Gaiety Theatre, Dublin Theatre Festival
My review of Waiting for Godot by Samuel Beckett coming up after the jump ...
"We're waiting for Godot."
What is it about this exchange of words, repeated several times (six by my count) with identical delivery that makes us giggle? Perhaps it's because we all know that Mr. Godot is a no-show, that we're all about to be stood up in the most spectacular and groundbreaking way that theatre knows how. Sixty years since it's premiere and still the deity-like entiety has an outstanding appointment with tramps Estragon and Vladamir, whose comical efforts to pass the time, performed here by the witted Gare St Lazare Players, have passed into timelessness, with some spoken lines still prophetic for measure. "We lost our rights?", asks Estragon, to which Vladamir distinctly replies: "We got rid of them". On the eve of a referendum that proposes to radically amend our State constitution, it can strike a note.
Considering its bag of meta-theatrical gags, it's easy to see how this tragicomedy is perhaps the funniest of Beckett's plays. "Charming evening we're having", comments Vladamir (Conor Lovett) at one point. "Unforgettable", Estragon (Gary Lydon) responds. It's daftly effective in a play that has been described as where nothing happens. Twice.
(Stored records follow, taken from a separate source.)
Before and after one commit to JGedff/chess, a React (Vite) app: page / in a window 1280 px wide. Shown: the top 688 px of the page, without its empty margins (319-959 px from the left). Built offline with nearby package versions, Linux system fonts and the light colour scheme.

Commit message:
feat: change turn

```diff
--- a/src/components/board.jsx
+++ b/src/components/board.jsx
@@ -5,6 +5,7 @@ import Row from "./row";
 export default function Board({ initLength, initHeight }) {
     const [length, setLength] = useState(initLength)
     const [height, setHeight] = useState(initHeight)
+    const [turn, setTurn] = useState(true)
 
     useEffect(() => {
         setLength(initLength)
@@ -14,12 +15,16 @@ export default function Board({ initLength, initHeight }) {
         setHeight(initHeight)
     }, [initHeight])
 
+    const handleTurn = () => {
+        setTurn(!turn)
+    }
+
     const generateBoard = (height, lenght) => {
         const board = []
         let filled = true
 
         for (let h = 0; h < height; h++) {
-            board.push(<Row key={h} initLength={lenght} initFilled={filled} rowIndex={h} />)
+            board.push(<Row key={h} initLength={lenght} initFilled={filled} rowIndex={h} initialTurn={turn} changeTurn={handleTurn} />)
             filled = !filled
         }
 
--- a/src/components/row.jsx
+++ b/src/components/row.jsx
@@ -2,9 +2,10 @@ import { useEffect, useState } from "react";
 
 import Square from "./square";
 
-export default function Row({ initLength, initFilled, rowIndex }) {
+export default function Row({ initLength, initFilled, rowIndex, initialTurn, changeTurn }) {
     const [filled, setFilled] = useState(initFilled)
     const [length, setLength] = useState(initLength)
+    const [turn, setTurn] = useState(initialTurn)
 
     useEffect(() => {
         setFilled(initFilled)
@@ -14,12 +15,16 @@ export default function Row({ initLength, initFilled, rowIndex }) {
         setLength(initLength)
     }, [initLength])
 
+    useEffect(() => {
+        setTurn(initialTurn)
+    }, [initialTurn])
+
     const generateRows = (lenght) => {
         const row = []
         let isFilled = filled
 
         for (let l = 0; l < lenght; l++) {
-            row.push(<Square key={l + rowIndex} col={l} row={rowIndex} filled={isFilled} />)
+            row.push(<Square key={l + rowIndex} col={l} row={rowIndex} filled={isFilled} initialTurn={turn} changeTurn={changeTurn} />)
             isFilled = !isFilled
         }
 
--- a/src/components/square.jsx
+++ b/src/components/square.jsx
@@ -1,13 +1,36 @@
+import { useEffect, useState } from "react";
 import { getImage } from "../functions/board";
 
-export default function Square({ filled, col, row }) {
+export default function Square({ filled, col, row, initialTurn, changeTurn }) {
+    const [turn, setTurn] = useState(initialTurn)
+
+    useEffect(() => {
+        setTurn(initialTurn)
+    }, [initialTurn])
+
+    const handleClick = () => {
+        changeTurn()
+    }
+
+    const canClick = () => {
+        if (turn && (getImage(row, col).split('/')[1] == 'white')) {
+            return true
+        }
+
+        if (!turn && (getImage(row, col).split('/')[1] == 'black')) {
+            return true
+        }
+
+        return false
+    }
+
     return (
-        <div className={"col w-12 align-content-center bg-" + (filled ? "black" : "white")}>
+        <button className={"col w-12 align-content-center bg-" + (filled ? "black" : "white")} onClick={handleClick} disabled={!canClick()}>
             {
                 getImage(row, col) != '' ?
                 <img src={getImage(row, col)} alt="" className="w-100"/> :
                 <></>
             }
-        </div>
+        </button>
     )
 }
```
Lovett's humming manner and Lydon's salt dry delivery makes for excellent repartee which, under Judy Hegarty Lovett's direction, retains an artfulness in its slapstick. Careful movement is given to Tadhg Murphy as the silent slave Lucky, whose latent locution is served up in a rich, almost musical delivery that earns rapturous applause.
The play's presentation is neat and its design seems influenced by one of Beckett's cited references: the moonscapes of painter Caspar David Frederich. An enormous image of a yellow moon is illuminated at the back of the stage to bring each act into night, threatening to eclipse the small silhouettes of the actors, adding to the cosmological insignificance of the human state that the play can so powerfully convey.
Unfortunately, that isn't the production's strongest pull. It's a genial Godot but it doesn't expose the nerves of what essentially is a crisis of being meaningless. Lovett does go somewhere more emotional at the end but he doesn't dig far enough. Alternatively, the play's more powerful moment seems to come from ringmaster Pozzo, played here by the strongly voiced Gavan O'Herlihy. "They give birth astride of a grave", he remarks with anguish.
It might be arbitrary to ask Waiting for Godot to dramatically reward us, but when Vladamir tells Godot's young messenger "Tell him that you saw me", you'd like to really wish that he will.
What did everybody else think?